“She consciously modeled herself after her father,” her daughter Anne noted, according to the Post article. “They are very similar in many ways. My mother, like my grandfather, is very intellectual, very rational. She got her sense of integrity from him.”
Ironically, the comment about “integrity” came after the revelations of Albright’s Jewish lineage, so carefully concealed by her parents and by Albright herself for most of her life, as she perpetuated the myth of her non-Jewish origins.
How Could She Not Have Known?
Rumors of Albright’s Jewish background had circulated ever since she was appointed United Nations ambassador in 1993. A December 1996 article in al-Hayat, an Arab newspaper published in London, asserted that Albright, as a Jew, would be a dangerously pro-Israel secretary of state.
Multiple stories about her Jewish lineage had also appeared in major Czech newspapers. An Israeli official told the Post that Czech immigrants to Israel told the government in 1994 that Albright’s parents had been Jewish.
In addition, Western reporters in Belgrade are reported to have said they encountered people who recall reading press reports from the late 1940s about Albright’s family. “Apparently, Josef Korbel was a minor celebrity during a stint as ambassador there, and his conversion to Catholicism was reported in the city’s papers,” the Washington Post said.
When Albright finally disclosed to State Department officials her “suspicions” of her Jewish origins, only days before being sworn in as secretary of state, she feared it might cost her job. “I thought… I’m going to be fired because they’re going to think that I lied. And I had not lied,” she said in 2012, according to the Post article.
Questioned subsequently about reports of her Jewishness, State Department officials repeated Albright’s story, that she had been raised a Roman Catholic and had converted to the Episcopalian faith following her 1959 marriage to Joseph Albright, scion of a wealthy newspaper family. The marriage ended in the 1980s.
Many people find the story of Albright’s late awakening to her Jewish roots difficult to believe.
After the war, the Korbel family returned to Prague only to learn, Albright says, that her three grandparents had died. She was eight years old at the time. She maintained she knew nothing about how her grandparents and two dozen of her relatives had been killed in Nazi death camps until 1997, fifty years later. What did she think happened to all these people?
How could someone as intelligent and well-versed in European history as the adult Madeleine Albright not have intuited her family’s ancestry?
Even more troubling, she had a Jewish cousin with whom she lived during and after the war years, who identified as a Jew. Is it possible cousin Dagmar never mentioned the subject of their common Jewish identity in any of her interactions with Madeleine?
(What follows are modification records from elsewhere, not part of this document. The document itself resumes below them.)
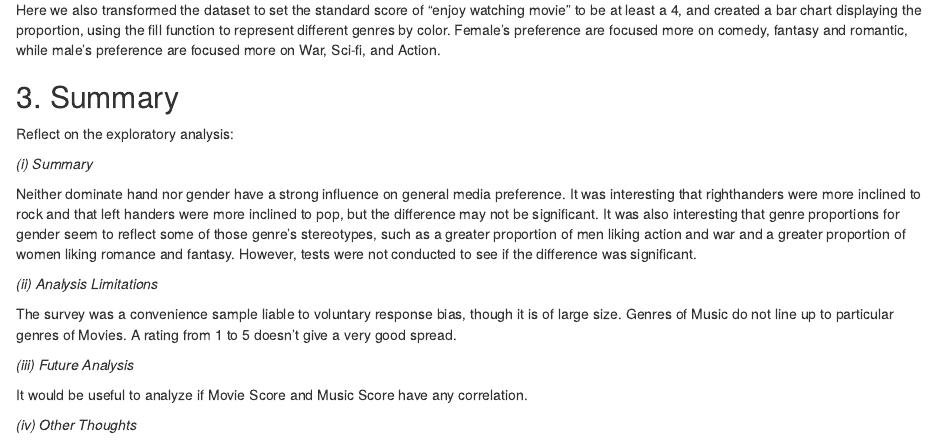
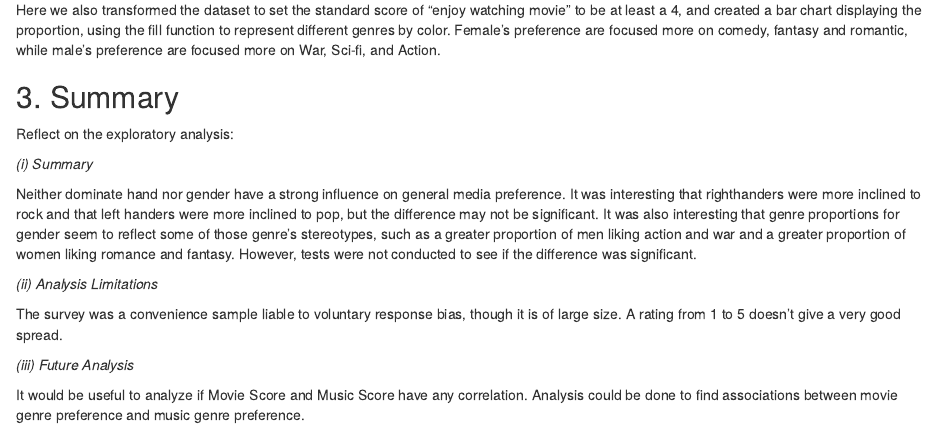
Before and after one commit to xyrlian/CDS101Midterm, an R Markdown document (MidtermProject.Rmd): the page in a window 1100 px wide, from 4260 px down. Rendered offline with R 4.5, knitr and Pandoc, with nearby package versions; drawn as R Markdown's standard HTML page in place of the format the file asks for.

Commit message:
Final Push

```diff
--- a/MidtermProject.Rmd
+++ b/MidtermProject.Rmd
@@ -138,11 +138,9 @@ It was also interesting that genre proportions for gender seem to reflect some o
 *(ii) Analysis Limitations*
 
 The survey was a convenience sample liable to voluntary response bias, though it is of large size.
-Genres of Music do not line up to particular genres of Movies.
 A rating from 1 to 5 doesn't give a very good spread.
 
 *(iii)	Future Analysis*
 
 It would be useful to analyze if Movie Score and Music Score have any correlation.
-
-*(iv) Other Thoughts*
+Analysis could be done to find associations between movie genre preference and music genre preference.
```
Also changed, not shown: 2 other files.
Dagmar discovered the truth about Nazi wartime atrocities almost immediately after the war upon returning to Prague with the Korbels. She learned about her parents’ deaths in Auschwitz, and the deaths of Madeleine’s and her own grandparents in German camps. Is it conceivable this subject never came up between them?
Chance For Redemption
In a talk with HuffPost, Albright disclosed it was only at the age of 75 that she had the “time and courage” to explore her past. She was by then largely out of the limelight, penning her memoirs and basking in decades of achievement and a world renowned career.
In her 2012 memoir, Prague Winter, Albright wrote about the war memoir her parents left behind, and how she visited her childhood neighborhoods in the Czech Republic, and retraced some of the steps her family took in the peril-fraught days of World War II. She then gingerly broached her connection to Judaism, writing that “my youngest grandson is just studying for his bar mitzvah…”
She did not mention the hope that such a grandson might be the redemption for her lifetime of estrangement from her Jewish roots. Or that her grandson might one day say Kaddish for his martyred ancestors, and perhaps for his grandmother, Madeleine Albright.